My dear wife and I were planning meals for the week using the highly recommended Our Groceries app. I had read a post over at Zoe Bakes that I really wanted to make as a surprise. So I read off the ingredients without telling her what I was making and she added them to the grocery list on her phone.
When I got done she looked at me quizzically and asked, “So how much chocolate do you need?”
“I don’t need any chocolate.”
“Well, there isn’t any in the house, so how much should I get?”
“No, the recipe doesn’t call for any.”
“No chocolate!?! You’re making a dessert, right?”
“Dessert doesn’t always have to have chocolate in it.”
“Okay, I suppose…”
Butterscotch Pots de Crème
4 tablespoons butter
1 cup raw or brown sugar, packed
4 cups heavy cream
1 teaspoon vanilla extract
1/2 teaspoon salt
8 large egg yolks
In a heavy, medium sauce pan, whisk together the butter and sugar over medium heat until they begin to melt into each other. Cook, stirring constantly, until the mixture starts to brown. Be careful that the sugar does not burn. One of the keys to butterscotch is that lightly scorched taste. So don’t be afraid to back off the heat a little at this point and gently roll up to that fine line between browned and burned.

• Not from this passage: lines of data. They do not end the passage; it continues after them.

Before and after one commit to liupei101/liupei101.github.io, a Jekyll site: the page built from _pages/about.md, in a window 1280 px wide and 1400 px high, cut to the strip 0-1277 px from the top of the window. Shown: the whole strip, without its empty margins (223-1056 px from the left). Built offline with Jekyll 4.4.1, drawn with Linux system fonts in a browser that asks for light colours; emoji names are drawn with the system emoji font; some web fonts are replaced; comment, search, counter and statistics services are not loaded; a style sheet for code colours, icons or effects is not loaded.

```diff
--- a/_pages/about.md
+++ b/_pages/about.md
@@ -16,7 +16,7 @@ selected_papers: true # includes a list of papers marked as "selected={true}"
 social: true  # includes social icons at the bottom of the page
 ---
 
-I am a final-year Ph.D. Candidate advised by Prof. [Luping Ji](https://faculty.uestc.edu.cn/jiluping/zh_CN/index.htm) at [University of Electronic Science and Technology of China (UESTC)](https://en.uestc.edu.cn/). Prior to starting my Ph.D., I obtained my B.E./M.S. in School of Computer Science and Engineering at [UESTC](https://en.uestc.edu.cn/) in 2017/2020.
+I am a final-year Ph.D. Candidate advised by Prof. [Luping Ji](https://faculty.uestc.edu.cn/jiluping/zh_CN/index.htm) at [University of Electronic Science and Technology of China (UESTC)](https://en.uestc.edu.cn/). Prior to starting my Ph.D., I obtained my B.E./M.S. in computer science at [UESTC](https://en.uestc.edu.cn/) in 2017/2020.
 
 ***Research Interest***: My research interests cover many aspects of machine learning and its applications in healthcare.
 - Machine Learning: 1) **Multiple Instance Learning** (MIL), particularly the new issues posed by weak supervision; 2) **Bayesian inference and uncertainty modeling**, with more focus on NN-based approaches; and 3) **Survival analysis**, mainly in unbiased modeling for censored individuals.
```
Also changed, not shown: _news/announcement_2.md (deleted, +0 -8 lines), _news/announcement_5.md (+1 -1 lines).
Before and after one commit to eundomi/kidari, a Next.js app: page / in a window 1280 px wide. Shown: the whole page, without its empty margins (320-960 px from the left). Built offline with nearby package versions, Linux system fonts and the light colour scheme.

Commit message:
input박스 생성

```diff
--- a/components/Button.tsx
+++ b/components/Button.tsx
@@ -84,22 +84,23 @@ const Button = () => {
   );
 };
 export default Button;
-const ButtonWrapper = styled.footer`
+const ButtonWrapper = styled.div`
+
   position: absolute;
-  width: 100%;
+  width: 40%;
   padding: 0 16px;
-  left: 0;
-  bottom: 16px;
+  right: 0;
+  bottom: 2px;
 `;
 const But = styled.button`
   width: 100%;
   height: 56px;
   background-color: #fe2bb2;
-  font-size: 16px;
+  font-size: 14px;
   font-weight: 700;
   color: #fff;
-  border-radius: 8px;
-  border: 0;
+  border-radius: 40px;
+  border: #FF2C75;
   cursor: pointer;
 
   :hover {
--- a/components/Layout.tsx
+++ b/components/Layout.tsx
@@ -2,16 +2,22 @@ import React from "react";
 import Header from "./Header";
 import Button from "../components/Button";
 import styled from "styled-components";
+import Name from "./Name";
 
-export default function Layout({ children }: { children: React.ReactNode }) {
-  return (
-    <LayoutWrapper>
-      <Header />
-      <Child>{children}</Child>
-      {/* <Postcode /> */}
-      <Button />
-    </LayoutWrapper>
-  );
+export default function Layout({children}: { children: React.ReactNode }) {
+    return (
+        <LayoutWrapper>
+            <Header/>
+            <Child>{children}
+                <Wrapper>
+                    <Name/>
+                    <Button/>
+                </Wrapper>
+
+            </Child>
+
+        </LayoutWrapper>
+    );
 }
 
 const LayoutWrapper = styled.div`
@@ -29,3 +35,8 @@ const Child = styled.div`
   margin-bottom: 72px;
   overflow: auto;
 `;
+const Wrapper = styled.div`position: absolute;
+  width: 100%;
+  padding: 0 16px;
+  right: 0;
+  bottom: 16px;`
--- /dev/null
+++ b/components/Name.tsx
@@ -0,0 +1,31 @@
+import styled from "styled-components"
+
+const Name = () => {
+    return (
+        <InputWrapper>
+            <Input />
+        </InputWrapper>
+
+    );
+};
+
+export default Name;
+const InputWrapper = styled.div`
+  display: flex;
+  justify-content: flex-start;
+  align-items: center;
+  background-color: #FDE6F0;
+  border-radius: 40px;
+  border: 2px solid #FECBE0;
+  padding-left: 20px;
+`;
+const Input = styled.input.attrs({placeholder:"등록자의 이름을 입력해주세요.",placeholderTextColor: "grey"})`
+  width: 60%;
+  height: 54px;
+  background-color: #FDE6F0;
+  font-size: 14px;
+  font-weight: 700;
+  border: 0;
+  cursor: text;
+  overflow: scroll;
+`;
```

When the butterscotch is the dark, reddish-brown of an old penny and just at the point where it starts to smell smoky, remove the pan from the heat and pour in one cup of the cream in a thin stream, whisking continuously.
Note: The butterscotch will not like this in the least.
It will hiss and spit at you and start to harden up. Keep the pan over medium heat and keep stirring until the sugar dissolves. Add the rest of the cream, vanilla, and salt and continue cooking until the mixture just begins to boil.
Remove from heat and taste. Having the right amount of vanilla and salt is essential to having butterscotch taste like butterscotch, so feel free to make adjustments at this point.
Whisk the egg yolks together in a medium bowl. To combine the eggs and butterscotch without cooking the eggs you need to temper them by slowly whisking some of the hot butterscotch into the yolks. Do this a quarter cup at a time until you have warmed the yolks slightly.
Slowly pour the warmed yolks into the pot of butterscotch and whisk to combine.
Preheat your oven to 325°F and bring a large pot or kettle of water to boil on the stove.
Arrange your serving dishes (demitasse cups, teacups or ramekins work fine) in a large baking or roasting pan. Fill each serving dishes about half to two-thirds full of the butterscotch custard mix. Slowly add the hot water to the pan surrounding the serving dishes until the water is level with the filling inside.
Slide the whole works into the oven and tent loosely with foil.
Bake for 30 minutes then check to see to see how they are setting up. Total baking time can vary a lot depending on the temperature of the mixture when you put it in the oven and size and shape of your serving dishes. You want the tops and edges to be firmly set, but they should still be a bit jiggly in the middle – about 150°F internal. They will firm up as they cool.
Remove from water bath and let cool, then stash in the fridge until chilled, at least 2 hours.
To serve – remove them from the fridge about 20 minutes before serving and dollop with some whipped cream or drizzle with a bit of chocolate syrup.
Pots of cream – the name says it all – rich, thick, smooth, and custardy. Almost burning the sugar not only took the edge off the sweetness but also and gave it a really deep and complex flavor.
To quote my dear wife, “Wow, these are great, and I didn’t think I even liked butterscotch!”